Mohamed Salah, the Egyptian forward who recently fired Liverpool to Uefa Champions League glory, spearheads home hopes, while his clubmate Sadio Mane leads the attack for Senegal.
We take a look at the teams taking part, where the matches will be played and when the final takes place.
Who is hosting the 2019 Africa Cup of Nations?
Egypt were chosen
to replace original hosts Cameroon in January after the Confederation of African Football, the continent's ruling body, deemed that the country's infrastructure was not up to the required standard to host its flagship tournament.
This will be the fifth time Egypt has hosted the tournament. They are also its record winners with seven titles, there last coming in 2010.
This year's Afcon takes place from June 21 with the final on July 19.
Who are the Africa Cup of Nations holders?
Cameroon won the tournament in Gabon two years ago, beating Egypt 2-1 in the final to claim the Afcon trophy for a fifth time.
As hosts, Cameroon were not required to take part in qualifying but did so regardless, perhaps sensing that they may be stripped of hosting rights further down the line. A wise decision, as it turned out. They finished second in qualifying Group B level on 11 points with Morocco.
When does Afcon 2019 take place?
The tournament will be held from June 21 to July 19,
with six venues to be used. This year's tournament has been moved to summer so as not to clash with European domestic leagues.
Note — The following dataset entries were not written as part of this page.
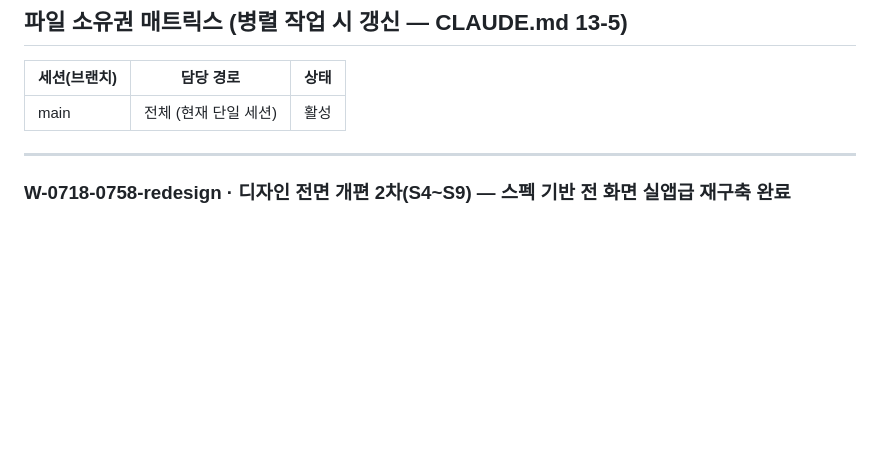
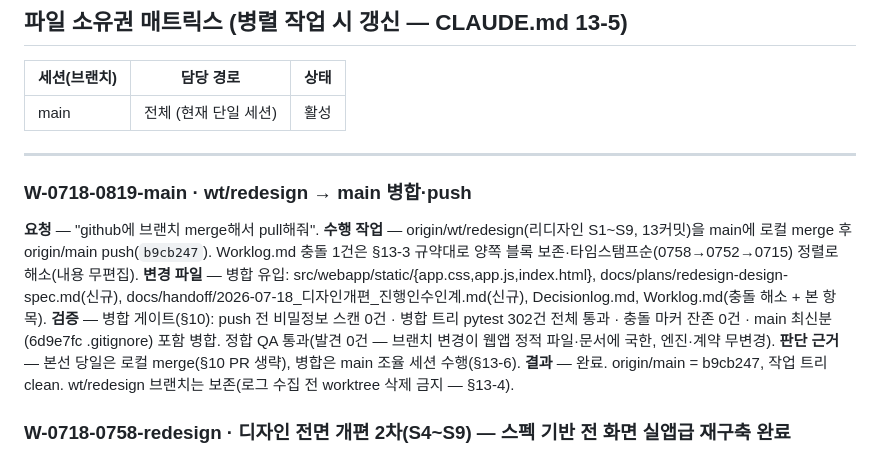
Before and after one commit to gorhkdwj/Main_Kakaopay-Securities_AX-Hackathon, a Markdown page: Worklog.md, the part around the change. GitHub-like rendering; blank space fills up the shorter version.

Commit message:
Worklog: W-0718-0819-main 병합 기록 추가
세션 슬러그: main

```diff
--- a/Worklog.md
+++ b/Worklog.md
@@ -14,6 +14,14 @@
 | main | 전체 (현재 단일 세션) | 활성 |
 
 ---
+
+### W-0718-0819-main · wt/redesign → main 병합·push
+**요청** — "github에 브랜치 merge해서 pull해줘".
+**수행 작업** — origin/wt/redesign(리디자인 S1~S9, 13커밋)을 main에 로컬 merge 후 origin/main push(`b9cb247`). Worklog.md 충돌 1건은 §13-3 규약대로 양쪽 블록 보존·타임스탬프순(0758→0752→0715) 정렬로 해소(내용 무편집).
+**변경 파일** — 병합 유입: src/webapp/static/{app.css,app.js,index.html}, docs/plans/redesign-design-spec.md(신규), docs/handoff/2026-07-18_디자인개편_진행인수인계.md(신규), Decisionlog.md, Worklog.md(충돌 해소 + 본 항목).
+**검증** — 병합 게이트(§10): push 전 비밀정보 스캔 0건 · 병합 트리 pytest 302건 전체 통과 · 충돌 마커 잔존 0건 · main 최신분(6d9e7fc .gitignore) 포함 병합. 정합 QA 통과(발견 0건 — 브랜치 변경이 웹앱 정적 파일·문서에 국한, 엔진·계약 무변경).
+**판단 근거** — 본선 당일은 로컬 merge(§10 PR 생략), 병합은 main 조율 세션 수행(§13-6).
+**결과** — 완료. origin/main = b9cb247, 작업 트리 clean. wt/redesign 브랜치는 보존(로그 수집 전 worktree 삭제 금지 — §13-4).
 
 ### W-0718-0758-redesign · 디자인 전면 개편 2차(S4~S9) — 스펙 기반 전 화면 실앱급 재구축 완료
 **요청** — 포트폴리오 전환 고지(해커톤 종료·공개 가능·실계좌만 비공개) + "시간 제한 없이 자율 연속 작업" 지시(D-0718-0720-redesign). 기준: 실앱 픽셀 복제 최우선·전 화면 재구축.
```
Afcon is usually held in the winter.
Who are the teams taking part in Afcon 2019?
Twenty-four teams will play in the 32nd edition of Afcon, a biennial tournament that this year has been expanded from 16 teams to 24.
What are the host cities and venues?
Alexandria: Alexandria Stadium
Cairo: Cairo International Stadium, 30 June Stadium, Al Salam Stadium
Ismailia: Ismailia Stadium
Suez: Suez Stadium
Premier League players at Afcon 2019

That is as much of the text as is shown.